→ **How to complete this task**
Look through the data below and work out how many lines contain the string "light". Give the number alone.

*** Exercise data Section Begins ***

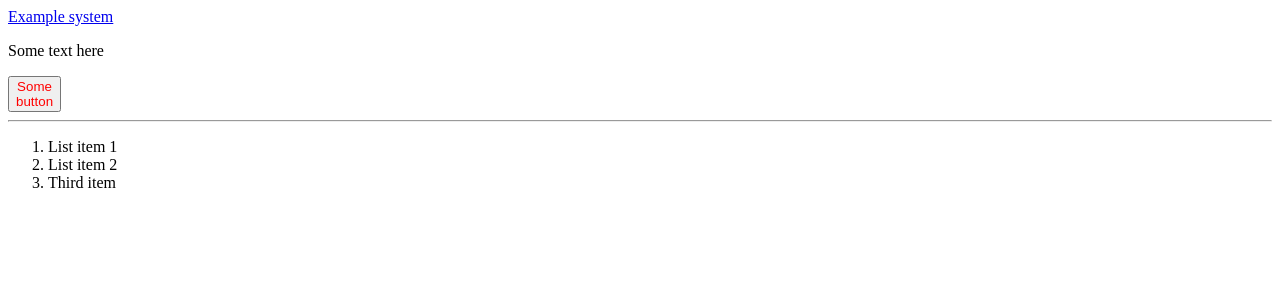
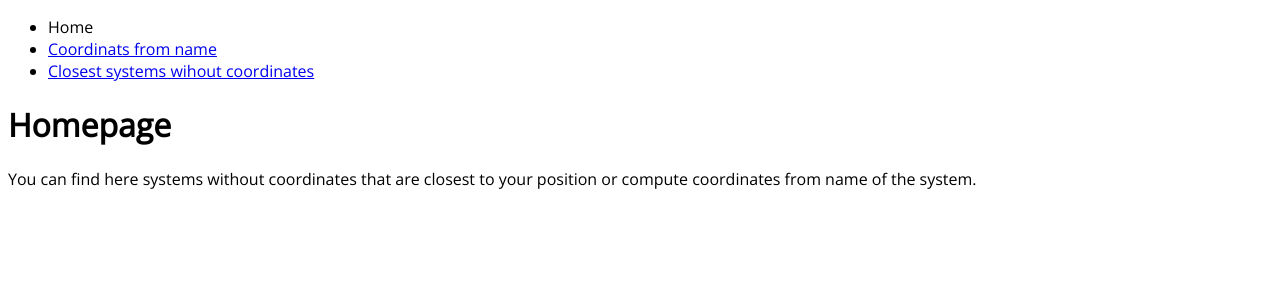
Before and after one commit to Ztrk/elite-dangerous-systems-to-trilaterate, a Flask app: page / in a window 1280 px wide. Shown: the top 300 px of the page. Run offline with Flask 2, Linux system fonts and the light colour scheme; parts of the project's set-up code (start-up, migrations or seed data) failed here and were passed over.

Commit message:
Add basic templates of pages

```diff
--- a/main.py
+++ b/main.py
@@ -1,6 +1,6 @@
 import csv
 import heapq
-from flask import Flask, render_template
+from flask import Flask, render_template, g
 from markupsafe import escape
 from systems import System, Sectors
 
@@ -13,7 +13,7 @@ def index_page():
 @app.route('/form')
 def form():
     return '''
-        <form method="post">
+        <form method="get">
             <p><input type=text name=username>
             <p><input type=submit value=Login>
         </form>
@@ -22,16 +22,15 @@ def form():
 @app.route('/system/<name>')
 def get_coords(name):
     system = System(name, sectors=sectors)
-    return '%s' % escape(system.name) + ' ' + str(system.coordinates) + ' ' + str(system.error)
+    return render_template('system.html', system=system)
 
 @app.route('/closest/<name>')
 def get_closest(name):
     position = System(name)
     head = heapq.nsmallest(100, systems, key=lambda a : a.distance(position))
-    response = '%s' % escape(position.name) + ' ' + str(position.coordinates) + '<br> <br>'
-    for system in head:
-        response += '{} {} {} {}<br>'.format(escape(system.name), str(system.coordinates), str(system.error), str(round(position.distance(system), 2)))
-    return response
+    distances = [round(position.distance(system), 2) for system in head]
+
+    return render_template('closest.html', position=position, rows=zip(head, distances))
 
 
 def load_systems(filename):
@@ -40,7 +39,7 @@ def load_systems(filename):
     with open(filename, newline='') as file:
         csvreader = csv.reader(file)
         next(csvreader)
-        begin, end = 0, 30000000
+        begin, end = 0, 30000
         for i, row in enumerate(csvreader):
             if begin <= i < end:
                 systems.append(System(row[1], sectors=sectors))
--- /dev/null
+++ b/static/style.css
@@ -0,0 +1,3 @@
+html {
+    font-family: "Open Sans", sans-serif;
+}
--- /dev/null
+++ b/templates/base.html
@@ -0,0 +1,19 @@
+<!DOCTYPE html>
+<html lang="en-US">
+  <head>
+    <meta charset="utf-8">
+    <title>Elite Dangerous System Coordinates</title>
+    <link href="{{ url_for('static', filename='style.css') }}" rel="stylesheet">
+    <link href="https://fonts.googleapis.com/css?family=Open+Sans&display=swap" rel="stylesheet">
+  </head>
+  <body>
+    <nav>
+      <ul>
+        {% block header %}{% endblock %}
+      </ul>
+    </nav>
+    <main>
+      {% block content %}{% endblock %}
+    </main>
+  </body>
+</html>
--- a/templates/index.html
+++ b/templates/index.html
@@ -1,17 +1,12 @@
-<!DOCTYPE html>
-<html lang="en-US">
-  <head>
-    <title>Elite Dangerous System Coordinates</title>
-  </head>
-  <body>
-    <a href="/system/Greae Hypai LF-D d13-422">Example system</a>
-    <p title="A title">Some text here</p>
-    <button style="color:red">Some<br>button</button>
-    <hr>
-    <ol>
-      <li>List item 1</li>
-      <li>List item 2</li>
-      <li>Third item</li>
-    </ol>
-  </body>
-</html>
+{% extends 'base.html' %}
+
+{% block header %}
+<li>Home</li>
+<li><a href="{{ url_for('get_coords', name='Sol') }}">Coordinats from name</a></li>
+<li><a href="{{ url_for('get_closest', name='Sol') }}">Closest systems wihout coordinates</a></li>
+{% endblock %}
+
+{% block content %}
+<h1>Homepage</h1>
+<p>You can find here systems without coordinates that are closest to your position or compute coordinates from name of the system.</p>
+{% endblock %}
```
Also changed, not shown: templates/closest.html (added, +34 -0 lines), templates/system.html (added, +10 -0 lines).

*** Exercise data Section Ends ***
*** Exercise data Section Begins ***

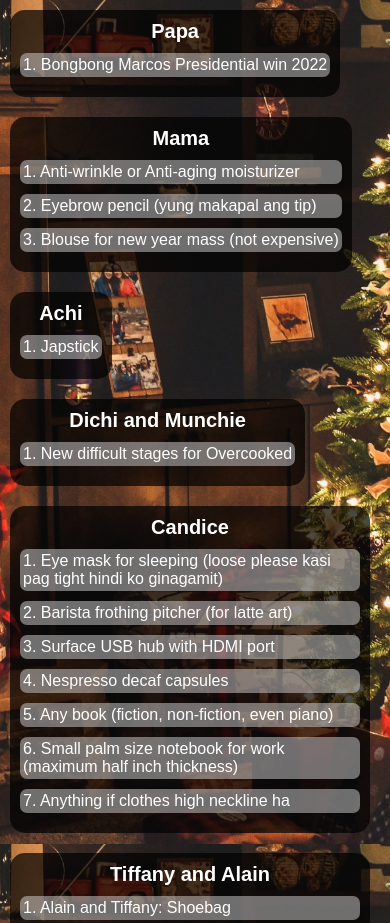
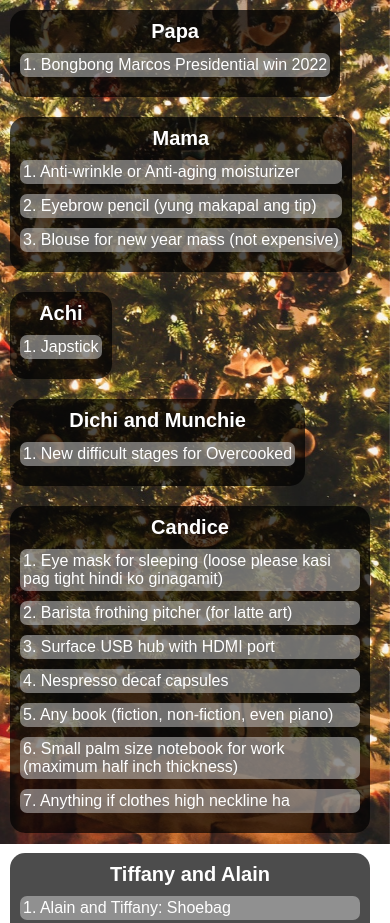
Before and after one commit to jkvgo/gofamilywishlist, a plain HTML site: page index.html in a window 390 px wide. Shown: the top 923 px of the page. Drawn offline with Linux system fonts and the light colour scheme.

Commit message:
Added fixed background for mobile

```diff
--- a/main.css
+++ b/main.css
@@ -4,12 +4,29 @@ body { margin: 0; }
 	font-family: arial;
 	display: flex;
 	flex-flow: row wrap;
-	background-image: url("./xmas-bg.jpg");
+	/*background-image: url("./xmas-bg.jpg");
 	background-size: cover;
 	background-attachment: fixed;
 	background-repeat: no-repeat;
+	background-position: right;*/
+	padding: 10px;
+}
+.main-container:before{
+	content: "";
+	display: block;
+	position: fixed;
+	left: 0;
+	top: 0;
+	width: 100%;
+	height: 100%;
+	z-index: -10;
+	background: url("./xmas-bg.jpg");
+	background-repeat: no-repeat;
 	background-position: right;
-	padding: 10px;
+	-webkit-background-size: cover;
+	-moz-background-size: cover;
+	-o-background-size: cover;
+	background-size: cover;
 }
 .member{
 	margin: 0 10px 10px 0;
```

*** Exercise data Section Ends ***

→ **Answer space**
2